Especially with the Buena, the modest size of these yachts (especially looking at what we have today) is striking. But it also represents a willingness to live below one’s means. Chet had a lifelong aversion to debt, an aversion doubtless reinforced by the Great Depression of the 1930’s (which Chet got through in style.) Since the 1980’s the pressure to borrow and live large has been relentless, and Chet’s way of life has largely gone out of fashion, something that has expensive consequences for the country now and moving forward.
Chet’s also flying the three flags that adorned family yachts from start to finish. On the bow is the Chicago Yacht Club burgee. On the mast is the Warrington family burgee, a simple red burgee with a white “W” in the centre. At the stern is the Yacht Ensign, basically the American flag with the “Betsy Ross” thirteen stars in a circle and an anchor in the centre. Technically the use of the Yacht Ensign was ended in 1980, but it is still permitted by custom and regulation. Technically it isn’t supposed to be flown in foreign waters, but we did it anyway.
Cracker Box Manor
In his last years in Chicago, Chet purchased a summer home on the other side of the lake, in Spring Lake, Michigan. My mother always said that Chicago had two seasons: winter and August, and for the latter a trip across the lake to the Michigan side was a welcome relief. Because of its size and shape, my grandmother Myrtle dubbed the place “Cracker Box Manor.”
Even with a craft such as the Thistle, a lighter was in order. Docked with the Thistle was a craft with a good New Orleans (Myrtle’s home town) name: Lagniappe.
The golf cart, along with everything else Chet had, had his initials stencilled on it. (Take a good hard look to the left of the URL at the top of the screen, and you’ll see some things don’t change.) Also armorially positioned are the crossed Chicago Yacht Club and Warrington family burgees, another conceit we’ve retained on this site. Myrtle wasn’t very enamoured with the practice: she declared that, if she ever fell asleep on Chet, he would stencil her bottom!

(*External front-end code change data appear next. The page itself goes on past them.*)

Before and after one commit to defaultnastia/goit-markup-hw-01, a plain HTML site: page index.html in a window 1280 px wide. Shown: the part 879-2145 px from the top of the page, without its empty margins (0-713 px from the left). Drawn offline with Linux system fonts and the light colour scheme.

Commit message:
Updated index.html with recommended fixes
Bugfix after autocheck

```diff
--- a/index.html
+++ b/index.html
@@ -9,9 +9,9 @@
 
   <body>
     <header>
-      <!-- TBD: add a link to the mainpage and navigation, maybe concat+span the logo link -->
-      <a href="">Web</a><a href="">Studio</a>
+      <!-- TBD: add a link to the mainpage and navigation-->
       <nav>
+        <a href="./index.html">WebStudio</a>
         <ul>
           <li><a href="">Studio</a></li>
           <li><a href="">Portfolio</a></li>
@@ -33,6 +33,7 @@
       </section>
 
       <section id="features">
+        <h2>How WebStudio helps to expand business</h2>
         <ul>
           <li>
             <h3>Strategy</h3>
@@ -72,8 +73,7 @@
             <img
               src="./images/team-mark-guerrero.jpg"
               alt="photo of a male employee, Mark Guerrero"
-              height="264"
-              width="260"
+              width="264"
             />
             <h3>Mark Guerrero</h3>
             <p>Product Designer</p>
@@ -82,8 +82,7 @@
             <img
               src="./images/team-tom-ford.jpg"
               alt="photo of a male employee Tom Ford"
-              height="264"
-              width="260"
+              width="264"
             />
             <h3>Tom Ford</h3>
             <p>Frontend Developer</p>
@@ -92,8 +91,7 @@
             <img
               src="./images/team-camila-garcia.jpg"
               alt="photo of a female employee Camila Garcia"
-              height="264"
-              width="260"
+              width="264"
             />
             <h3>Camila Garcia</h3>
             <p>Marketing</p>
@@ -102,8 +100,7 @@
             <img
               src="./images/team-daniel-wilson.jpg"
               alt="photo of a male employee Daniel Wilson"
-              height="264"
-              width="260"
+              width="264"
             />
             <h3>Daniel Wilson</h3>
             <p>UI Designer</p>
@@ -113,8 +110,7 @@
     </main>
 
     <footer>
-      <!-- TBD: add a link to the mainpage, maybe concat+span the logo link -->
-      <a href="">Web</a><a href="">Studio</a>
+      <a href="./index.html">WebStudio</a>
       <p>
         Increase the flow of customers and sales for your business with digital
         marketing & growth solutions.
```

A view of Cracker Box Manor in living colour.
Cracker Box Manor in its glory, July 1953. Not terribly large, it did make for a nice summer getaway.
Golf cart, 1950’s style. Cracker Box Manor may not have been large, but Chet insured that it had all of the amenities.
Earl Steinhauer at Cracker Box Manor, 1957.
The appliances of the 1950’s. Especially note the television, probably black and white.
Cracker Box Manor was designed as a summer home; in the winter, the lake effect snows didn’t make it the most hospitable. There is beauty, however, in this photo from there, taken the winter of 1957-8, the last winter they owned Cracker Box Manor.
The yachtsman’s dream, one’s own boat dock. To go with Cracker Box Manor was a much reduced Thistle, a Chris Craft Commander and the last of Chet’s Chris Crafts. It recalled the glory days of a half century earlier only in name, the lake it cruised and the fact that it floated. It was a lot of fun, though, and much less maintenance than a steam yacht.
Ted Steinhauer at Cracker Box Manor, 1957. The “red table” she’s sitting at is still in existence and plays its part in the development and maintenance of this website.
Sometimes the getaway was for his heath: the August 1953 Rotary Gyrator (the newsletter of the Rotary Club of Chicago) noted that one of his fellow Rotarians:
…found him making very satisfactory progress in his recovery from two attacks of pneumonia. Chet’s idyllic lakeside home is fittingly named “Cracker Box Manor” and Chet, who is in the Pile Driving Equipment Mfg. business, has built a pier large enough to accommodate an ocean liner.
It was also a good place to receive friends from Chet’s long career in aeronautics (such as Earl Steinhauer) who were all too familiar with Chet’s “Bologna Club.”